Collection entries

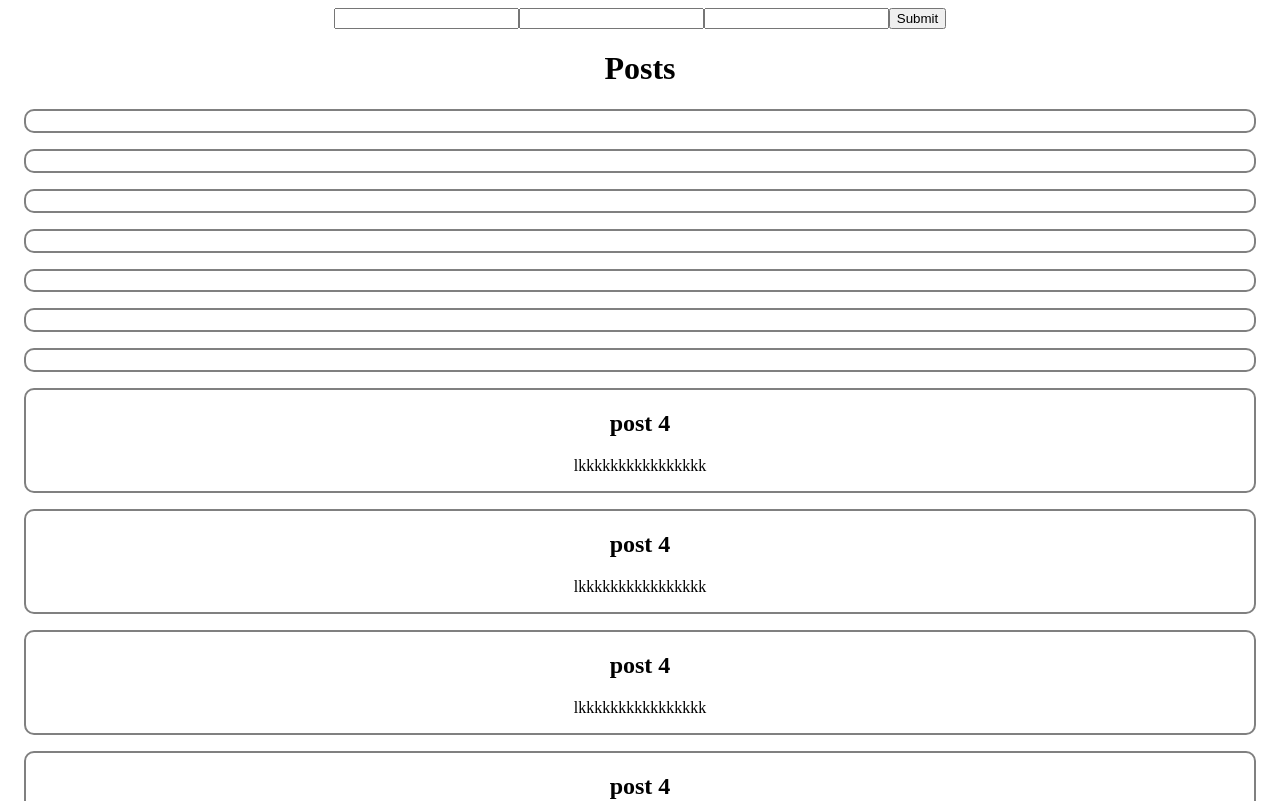
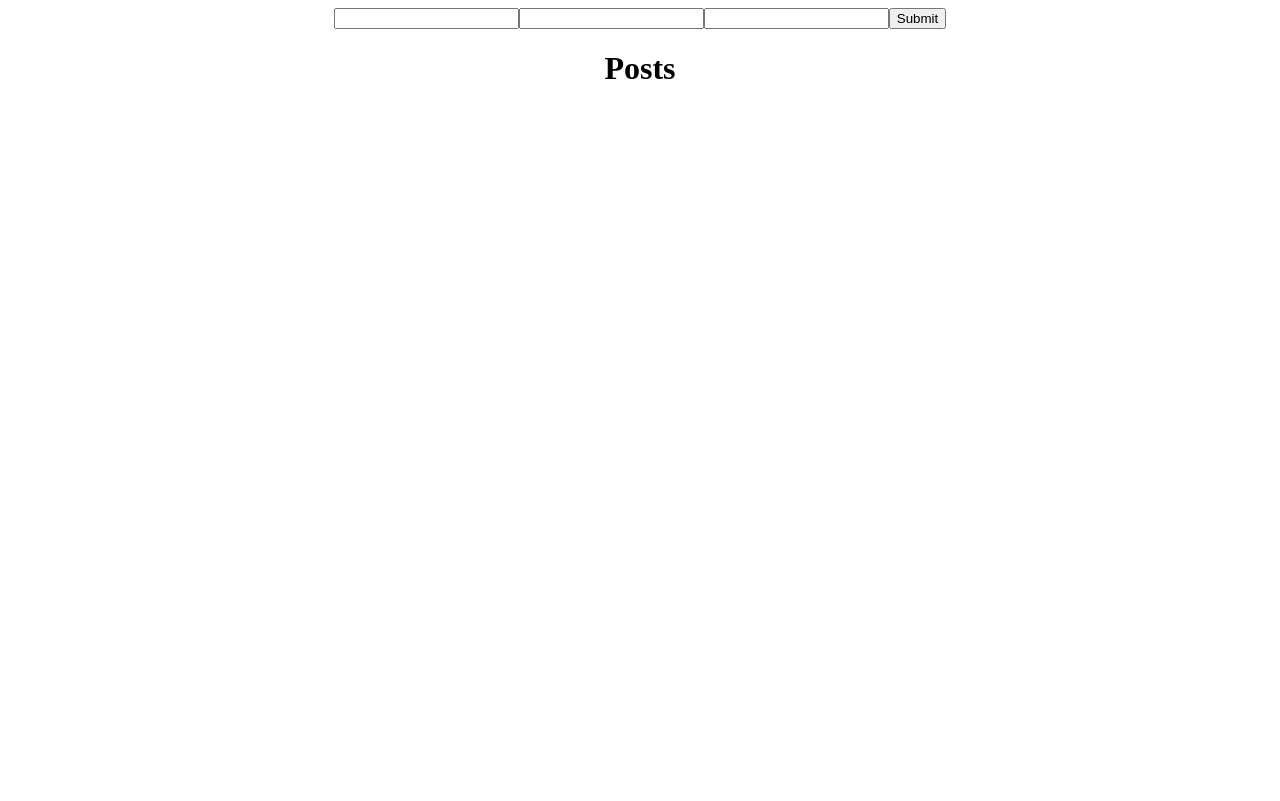
Before and after one commit to HugoFortunato/redux-redux-thunk, a React (Create React App) app: page / in a window 1280 px wide. Shown: the top 801 px of the page. Built offline with nearby package versions, Linux system fonts and the light colour scheme; data requests are answered from the project's data file.

Commit message:
feat: Add delete method, create remove thunk and update db.json

```diff
--- a/db.json
+++ b/db.json
@@ -1,284 +1,3 @@
 {
-  "posts": [
-    {
-      "id": 1,
-      "title": "json-server",
-      "author": "typicode"
-    },
-    {
-      "id": 4,
-      "title": "post 3",
-      "body": "Harum quidem rerum facilis est"
-    },
-    {
-      "id": 2,
-      "title": "json-server",
-      "body": "Hahahahahahahahahaha"
-    },
-    {
-      "id": 3,
-      "title": "post 4",
-      "body": "lkkkkkkkkkkkkkkkk"
-    },
-    {
-      "id": 5
-    },
-    {
-      "id": 6
-    },
-    {
-      "id": 8,
-      "title": "post 10",
-      "body": "olááááááá"
-    },
-    {
-      "params": {
-        "id": 3,
-        "title": "post 4",
-        "body": "lkkkkkkkkkkkkkkkk"
-      },
-      "id": 9
-    },
-    {
-      "params": {
-        "id": 3,
-        "title": "post 4",
-        "body": "lkkkkkkkkkkkkkkkk"
-      },
-      "id": 10
-    },
-    {
-      "params": {
-        "id": 3,
-        "title": "post 4",
-        "body": "lkkkkkkkkkkkkkkkk"
-      },
-      "id": 11
-    },
-    {
-      "params": {
-        "title": "post 4",
-        "body": "lkkkkkkkkkkkkkkkk"
-      },
-      "id": 12
-    },
-    {
-      "params": {
-        "title": "post 4",
-        "body": "lkkkkkkkkkkkkkkkk"
-      },
-      "id": 13
-    },
-    {
-      "params": {
-        "title": "post 4",
-        "body": "lkkkkkkkkkkkkkkkk"
-      },
-      "id": 14
-    },
-    {
-      "params": {
-        "title": "post 4",
-        "body": "lkkkkkkkkkkkkkkkk"
-      },
-      "id": 15
-    },
-    {
-      "params": {
-        "title": "post 4",
-        "body": "lkkkkkkkkkkkkkkkk"
-      },
-      "id": 16
-    },
-    {
-      "params": {
-        "title": "post 4",
-        "body": "lkkkkkkkkkkkkkkkk"
-      },
-      "id": 17
-    },
-    {
-      "params": {
-        "title": "post 4",
-        "body": "lkkkkkkkkkkkkkkkk"
-      },
-      "id": 18
-    },
-    {
-      "params": {
-        "title": "post 4",
-        "body": "lkkkkkkkkkkkkkkkk"
-      },
-      "id": 19
-    },
-    {
-      "id": 20
-    },
-    {
-      "id": 21
-    },
-    {
-      "id": 22
-    },
-    {
-      "id": 23
-    },
-    {
-      "id": 24
-    },
-    {
-      "id": 25
-    },
-    {
-      "id": 26
-    },
-    {
-      "params": {
-        "title": "post 4",
-        "body": "lkkkkkkkkkkkkkkkk"
-      },
-      "id": 27
-    },
-    {
-      "params": {
-        "id": "54fds8f48",
-        "title": "post 4",
-        "body": "lkkkkkkkkkkkkkkkk"
-      },
-      "id": 28
-    },
-    {
-      "params": {
-        "id": "54fds8f48",
-        "title": "agora foi",
-        "body": "agora vai"
-      },
-      "id": 29
-    },
-    {
-      "params": {
-        "id": "100",
-        "title": "sou eu de novo",
-        "body": "lololo"
-      },
-      "id": 30
-    },
-    {
-      "id": "101",
-      "title": "olha ele",
-      "body": "olha ele"
-    },
-    {
-      "id": "vpMXunW"
-    },
-    {
-      "params": {
-        "id": "101",
-        "title": "olha ele",
-        "body": "olha ele"
-      },
-      "id": "Y6RNFy-"
-    },
-    {
-      "params": {
-        "id": "201",
-        "title": "zeca",
-        "body": "zeca"
-      },
-      "id": "kgTdA4j"
-    },
-    {
-      "params": {
-        "id": "12",
-        "title": "zeca",
-        "body": "zeca"
-      },
-      "id": "zpV_gLR"
-    },
-    {
-      "params": {
-        "id": "asfdfsdf",
-        "title": "fdfsdf",
-        "body": "fdfsdfdsf"
-      },
-      "id": "IySNGGh"
-    },
-    {
-      "params": "56",
-      "id": "RfkUFN3"
-    },
-    {
-      "id": "onBzyfz"
-    },
-    {
-      "params": "fafasdf",
-      "id": "gP_mWyl"
-    },
-    {
-      "params": {
-        "id": "dasdasdaf",
-        "title": "dasfsadfadf",
-        "body": "afadfasfadf"
-      },
-      "id": "YwqyNvy"
-    },
-    {
-      "params": {
-        "id": "fdssdfdsfsdf",
-        "title": "fsdfsdf",
-        "body": "fsdfsdf"
-      },
-      "id": "vHi9TiL"
-    },
-    {
-      "params": {
-        "id": "500",
-        "title": "zeca",
-        "body": "zeca"
-      },
-      "id": "8VRF9l0"
-    },
-    {
-      "params": {
-        "id": "506",
-        "title": "olivio",
-        "body": "olivio"
-      },
-      "id": "hIDqxMV"
-    },
-    {
-      "params": {
-        "id": "606",
-        "title": "45",
-        "body": "45"
-      },
-      "id": "fDSylsG"
-    },
-    {
-      "params": {
-        "id": "809",
-        "title": "catarina covas",
-        "body": "é a mulher mais linda q existe"
-      },
-      "id": "jRqs8GN"
-    },
-    {
-      "params": {
-        "id": "",
-        "title": "hugo",
-        "body": "um ser humano forte e muito gostoso"
-      },
-      "id": "8YfLO5h"
-    }
-  ],
-  "comments": [
-    {
-      "id": 1,
-      "body": "some comment",
-      "postId": 1
-    }
-  ],
-  "profile": {
-    "name": "typicode"
-  }
+  "posts": []
 }
--- a/src/App.tsx
+++ b/src/App.tsx
@@ -1,11 +1,12 @@
-import React, { useEffect } from "react";
+import React, { useCallback, useEffect } from "react";
 import "./App.css";
 
-import { connect } from "react-redux";
+import { connect, useDispatch } from "react-redux";
 import storeType from "types/storeType";
-import { getPosts, addPost } from "actions";
+import { getPosts, addPost, removePost} from "actions";
 import AppPropType from "./AppPropType";
 import { useForm, SubmitHandler } from "react-hook-form";
+import { Dispatch } from "redux";
 
 interface IFormInput {
   id: number;
@@ -13,14 +14,23 @@ interface IFormInput {
 	title: string;
 }
 
-const App: React.FC<AppPropType> = ({ getPosts, addPost, posts }) => {
-	console.log(posts[42]?.params)
+const App: React.FC<AppPropType> = ({ getPosts, addPost, removePost, posts }) => {
+	console.log(posts)
 	const { register, handleSubmit } = useForm<IFormInput>();
+	const dispatch: Dispatch<any> = useDispatch()
 
 	const onSubmit: SubmitHandler<IFormInput> = (data) => {
-
 		addPost(data)
 	}
+
+	const deletePost = useCallback(async (id: number) => {
+		try {
+			await dispatch(removePost(id))
+		} catch (err) {
+      console.log(err)
+		}
+	}, [dispatch, removePost])
+
 
 	useEffect(() => {
 		getPosts();
@@ -40,9 +50,12 @@ const App: React.FC<AppPropType> = ({ getPosts, addPost, posts }) => {
 			<h1>Posts</h1>
 			{posts.map((post, index) => (
 				<div className="post" key={index}>
-					<h2>{post?.params?.title}</h2>
-					<p>{post?.params?.body}</p>
+					<h2>{post?.title}</h2>
+					<p>{post?.body}</p>
+
+					<button type="submit" onClick={() => deletePost(post.id)}>Excluir</button>
 				</div>
+
 			))}
 		</div>
 	);
@@ -54,4 +67,4 @@ const mapStateToProps = (state: storeType) => {
 	};
 };
 
-export default connect(mapStateToProps, { getPosts, addPost })(App);
+export default connect(mapStateToProps, { getPosts, addPost, removePost })(App);
--- a/src/AppPropType.tsx
+++ b/src/AppPropType.tsx
@@ -1,10 +1,11 @@
 import { InferThunkActionCreatorType } from "react-redux";
-import { addPostsActionCreator, getPostsActionCreator } from "types/actionCreatorTypes";
+import { addPostsActionCreator, getPostsActionCreator, removePostActionCreator } from "types/actionCreatorTypes";
 import { post } from "types/storeType";
 
 interface AppPropType {
 	getPosts: InferThunkActionCreatorType<getPostsActionCreator>;
 	addPost: InferThunkActionCreatorType<addPostsActionCreator>;
+	removePost: InferThunkActionCreatorType<removePostActionCreator>;
 	posts: post[];
 }
 
--- a/src/actions/index.tsx
+++ b/src/actions/index.tsx
@@ -1,4 +1,4 @@
-import { addPostsActionCreator, getPostsActionCreator} from "types/actionCreatorTypes";
+import { addPostsActionCreator, getPostsActionCreator, PostType, removePostActionCreator} from "types/actionCreatorTypes";
 import postApi from "api/postApi";
 
 export const getPosts: getPostsActionCreator = () => async (
@@ -19,14 +19,11 @@ export const getPosts: getPostsActionCreator = () => async (
 };
 
 
-export const addPost: addPostsActionCreator = (params: any) => async (
+export const addPost: addPostsActionCreator = (params: PostType) => async (
 	dispatch: any,
 ) => {
-	console.log(params, 'o que sou eu')
 	try {
-		const response = await postApi.post("/posts", {
-			params
-		});
+		const response = await postApi.post("/posts", params);
 		switch (response.status) {
 			case 200:
 				dispatch({
@@ -38,3 +35,21 @@ export const addPost: addPostsActionCreator = (params: any) => async (
 		console.log(err);
 	}
 };
+
+
+export const removePost: removePostActionCreator = (id: number) => async (
+	dispatch: any,
+) => {
+	try {
+		const response = await postApi.delete(`/posts/${id}`);
+		switch (response.status) {
+			case 200:
+				dispatch({
+					type: "REMOVE_POST",
+					payload: response.data,
+				});
+		}
+	} catch (err) {
+		console.log(err);
+	}
+};
--- a/src/reducer/postReducer.tsx
+++ b/src/reducer/postReducer.tsx
@@ -12,7 +12,9 @@ const postReducer: Reducer<post[]> = (
 		case "GET_POSTS":
 			return [...state, ...action.payload];
 		case "ADD_POST":
-			return [...state, action.payload];
+			return [...state, ...action.payload];
+		case "REMOVE_POST":
+			return [...state, ...action.payload.id]
 		default:
 			return state;
 	}
--- a/src/types/actionTypes.tsx
+++ b/src/types/actionTypes.tsx
@@ -8,3 +8,8 @@ export interface addPostAction {
 	type: "ADD_POST";
 	payload: post[];
 }
+
+export interface removePostAction {
+	type: "REMOVE_POST";
+	payload: post[];
+}
--- a/src/types/storeType.tsx
+++ b/src/types/storeType.tsx
@@ -1,9 +1,7 @@
 export type post = {
-	params: {
 		id: number;
 		title: string;
 		body: string;
-	}
 };
 
 interface storeType {
```
Also changed, not shown: src/types/actionCreatorTypes.tsx (+8 -1 lines).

*Required action*
Gather up, from the records above, each line where the word "InferThunkActionCreatorType" appears.

*Task response*
 import { InferThunkActionCreatorType } from "react-redux";
 	getPosts: InferThunkActionCreatorType<getPostsActionCreator>;
 	addPost: InferThunkActionCreatorType<addPostsActionCreator>;
+	removePost: InferThunkActionCreatorType<removePostActionCreator>;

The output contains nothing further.